- GOAL OF THE EXERCISE -
From the data below, tally each line that has "updated" in it, then give that tally without comment.

- RAW DATA -
● ● ●

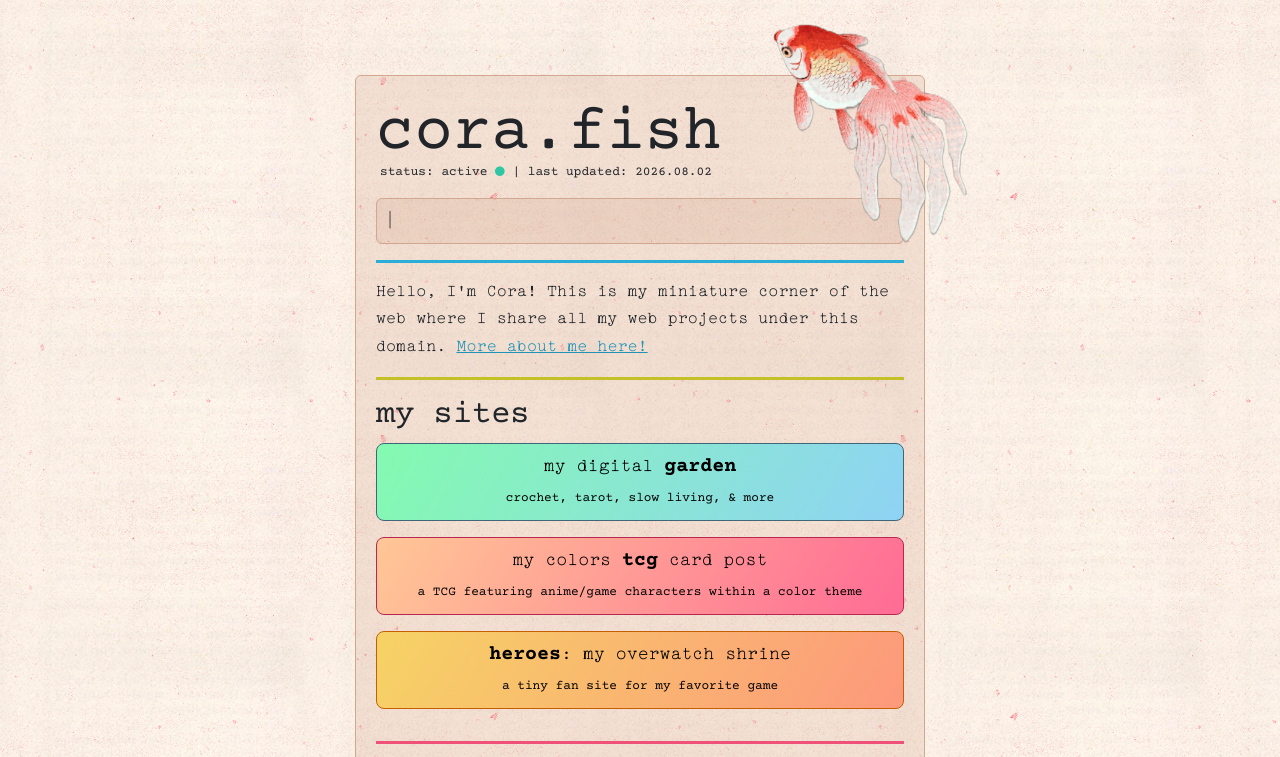
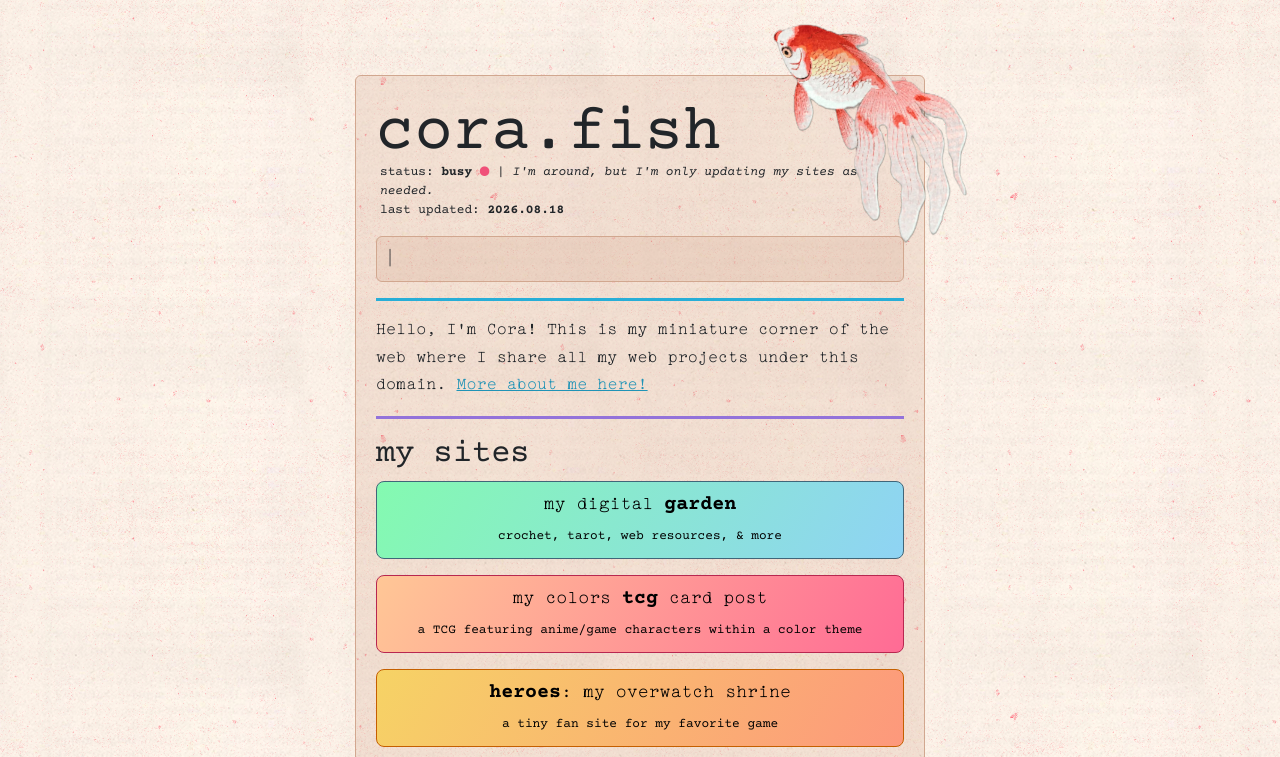
Before and after one commit to corafish/domain, a plain HTML site: page index.html in a window 1280 px wide. Shown: the top 757 px of the page. Drawn offline with nearby package versions, Linux system fonts and the light colour scheme; no server answers; a web font is replaced by a local one.

Commit message:
updated status and links

```diff
--- a/index.html
+++ b/index.html
@@ -25,16 +25,19 @@
         <div class="col"><!--filler--></div>
         <div class="col-10 col-md-8 col-lg-6 rounded custom-box sticker" style="padding: 20px;">
           <h1 style="margin-bottom: -10px;">cora.fish</h1>
-          <p class="tiny-text ms-1">status: active <i class="bi bi-circle-fill font-green tiny-icon"></i> | last updated: 2026.08.02</p>
+          <!--<p class="tiny-text ms-1 mb-0">status: online <i class="bi bi-circle-fill font-green tiny-icon"></i> | <span class="fst-italic">I'm active and updating all my sites regularly.</span></p>-->
+          <p class="tiny-text ms-1 mb-0">status: <span class="fw-bold">busy</span> <i class="bi bi-circle-fill font-pink tiny-icon"></i> | <span class="fst-italic">I'm around, but I'm only updating my sites as needed.</span></p>
+          <!--<p class="tiny-text ms-1 mb-0">status: away <i class="bi bi-circle-fill font-orange tiny-icon"></i> | <span class="fst-italic">I'm on a short hiatus!</span></p>-->
+          <p class="tiny-text ms-1">last updated: <span class="fw-bold">2026.08.18</span></p>
           <div id="statuscafe" class="custom-box rounded p-2 mt-1">
             <span class="fw-bold tiny-text" id="statuscafe-username"></span> | <span class="tiny-text mb-1" id="statuscafe-content"></span>
           </div>
           <script src="scripts/statusCafe.js" defer></script>
           <hr class="hr-blue">
           <p>Hello, I'm Cora! This is my miniature corner of the web where I share all my web projects under this domain. <a href="https://garden.cora.fish/all-things-cora/about-me/" target="_blank">More about me here!</a></p>
-          <hr class="hr-yellow">
+          <hr class="hr-purple">
           <h2>My Sites</h2>
-          <a href="https://garden.cora.fish" target="_blank"><button type="button" class="btn btn-garden btn-lg w-100 mb-3"> my digital <span class="fw-bold">garden</span><br><span class="tiny-text">crochet, tarot, slow living, & more</span></button></a>
+          <a href="https://garden.cora.fish" target="_blank"><button type="button" class="btn btn-garden btn-lg w-100 mb-3"> my digital <span class="fw-bold">garden</span><br><span class="tiny-text">crochet, tarot, web resources, & more</span></button></a>
           <!--<a href="https://corafish.bearblog.dev/" target="_blank"><button type="button" class="btn btn-blog btn-lg w-100 mb-3"> my personal <span class="fw-bold">blog</span><br><span class="tiny-text">work in progress!</span></button></a>-->
           <a href="https://tcg.cora.fish" target="_blank"><button type="button" class="btn btn-colorstcg btn-lg w-100 mb-3">my colors <span class="fw-bold">tcg</span> card post<br><span class="tiny-text">a TCG featuring anime/game characters within a color theme</span></button></a>
           <a href="https://heroes.cora.fish" target="_blank"><button type="button" class="btn btn-heroes btn-lg w-100 mb-3"><span class="fw-bold">heroes</span>: my overwatch shrine<br><span class="tiny-text">a tiny fan site for my favorite game</span></button></a>
--- a/styles/style.css
+++ b/styles/style.css
@@ -82,6 +82,10 @@
 
 .font-orange {
     color: var(--color-orange);
+}
+
+.font-yellow {
+    color: var(--color-yellow);
 }
 
 .font-green {
```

● ● ●

- EXERCISE SOLUTION -
3